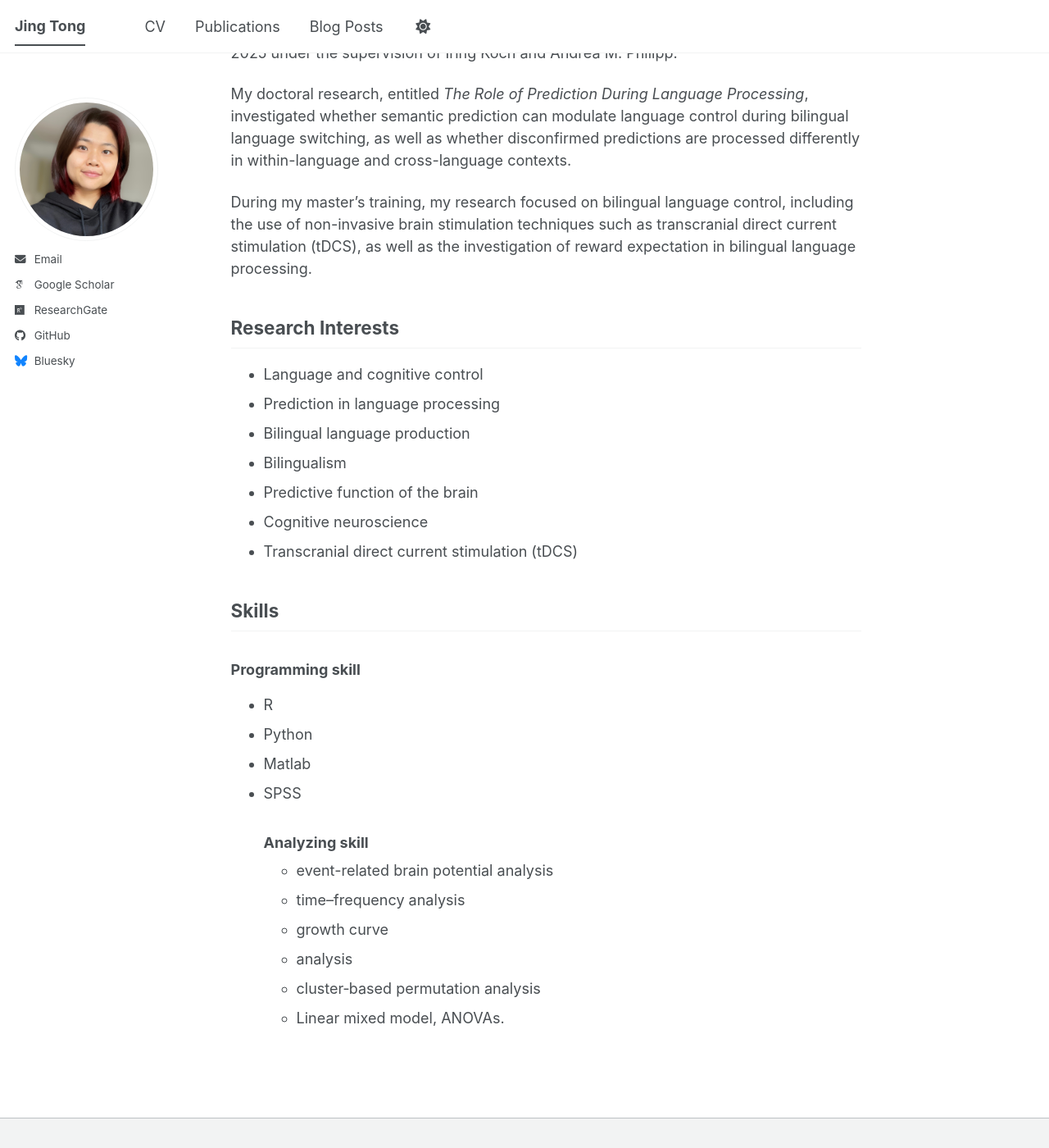
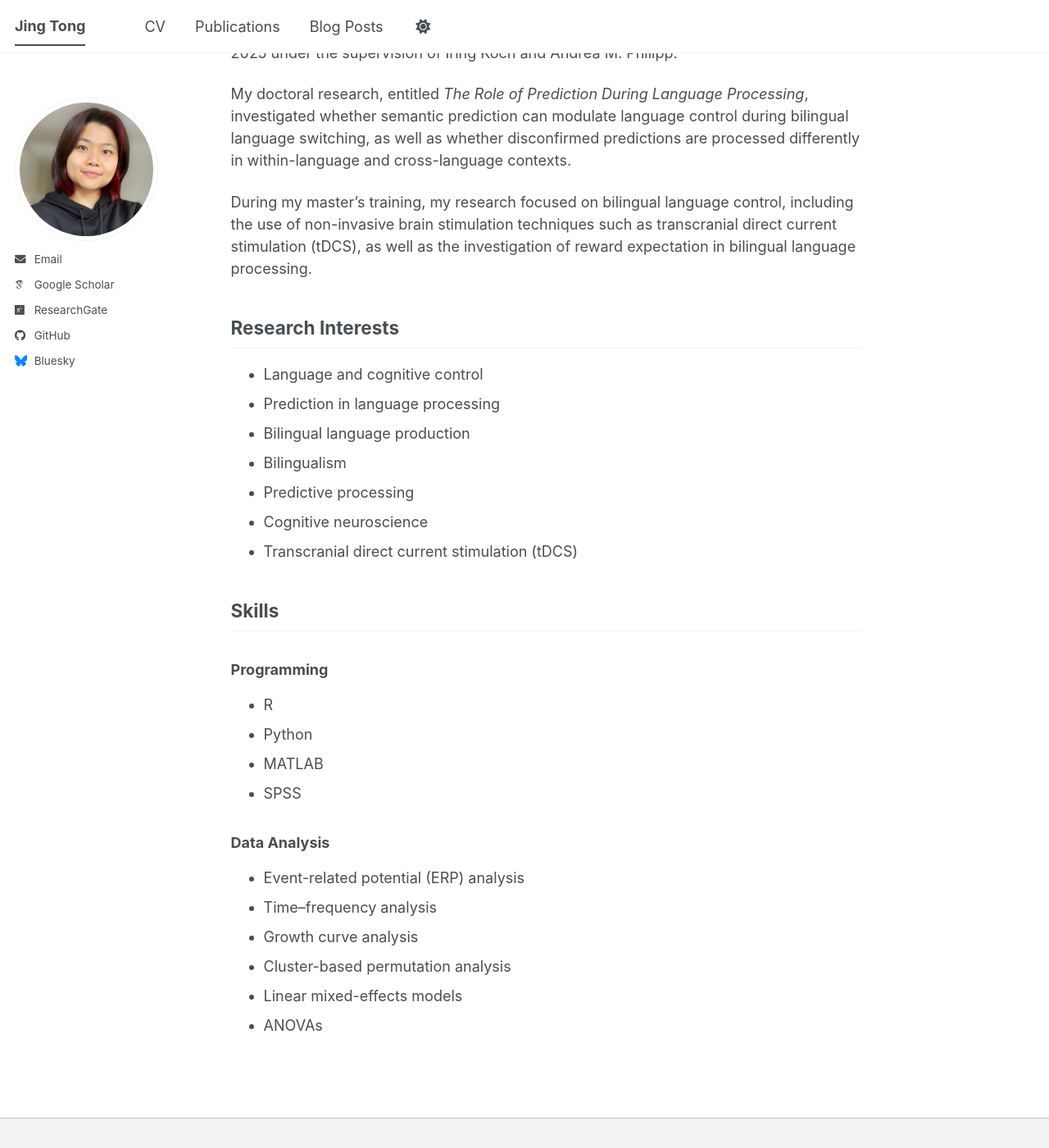
Before and after one commit to JingTong01/jingtong01.github.io, a Jekyll site: the page built from _pages/about.md, in a window 1280 px wide and 1400 px high, scrolled down 167 px. Shown: the whole window at 82% size. Built offline with Jekyll 4.4.1, drawn with Linux system fonts in a browser that asks for light colours; some web fonts are replaced; a script bundle is joined from its source files by our own code; library files that are not in the unit come from our copies; our own code applies the rules of GitHub Pages for plain Markdown files.

Commit message:
Update about.md

```diff
--- a/_pages/about.md
+++ b/_pages/about.md
@@ -20,21 +20,24 @@ During my master’s training, my research focused on bilingual language control
 - Prediction in language processing
 - Bilingual language production
 - Bilingualism
-- Predictive function of the brain
+- Predictive processing
 - Cognitive neuroscience
 - Transcranial direct current stimulation (tDCS)
 
 ## Skills
-### Programming skill
+
+### Programming
+
 - R
 - Python
-- Matlab
+- MATLAB
 - SPSS
 
-  ### Analyzing skill
-  - event-related brain potential analysis
-  - time–frequency analysis
-  - growth curve
-  - analysis
-  - cluster‑based permutation analysis
-  - Linear mixed model, ANOVAs.
+### Data Analysis
+
+- Event-related potential (ERP) analysis
+- Time–frequency analysis
+- Growth curve analysis
+- Cluster-based permutation analysis
+- Linear mixed-effects models
+- ANOVAs
```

_WHAT YOU HAVE TO DO_
Restate the records word for word, omitting images.

_OUTPUT OF THE TASK_
Before and after one commit to JingTong01/jingtong01.github.io, a Jekyll site: the page built from _pages/about.md, in a window 1280 px wide and 1400 px high, scrolled down 167 px. Shown: the whole window at 82% size. Built offline with Jekyll 4.4.1, drawn with Linux system fonts in a browser that asks for light colours; some web fonts are replaced; a script bundle is joined from its source files by our own code; library files that are not in the unit come from our copies; our own code applies the rules of GitHub Pages for plain Markdown files.

Commit message:
Update about.md

```diff
--- a/_pages/about.md
+++ b/_pages/about.md
@@ -20,21 +20,24 @@ During my master’s training, my research focused on bilingual language control
 - Prediction in language processing
 - Bilingual language production
 - Bilingualism
-- Predictive function of the brain
+- Predictive processing
 - Cognitive neuroscience
 - Transcranial direct current stimulation (tDCS)
 
 ## Skills
-### Programming skill
+
+### Programming
+
 - R
 - Python
-- Matlab
+- MATLAB
 - SPSS
 
-  ### Analyzing skill
-  - event-related brain potential analysis
-  - time–frequency analysis
-  - growth curve
-  - analysis
-  - cluster‑based permutation analysis
-  - Linear mixed model, ANOVAs.
+### Data Analysis
+
+- Event-related potential (ERP) analysis
+- Time–frequency analysis
+- Growth curve analysis
+- Cluster-based permutation analysis
+- Linear mixed-effects models
+- ANOVAs
```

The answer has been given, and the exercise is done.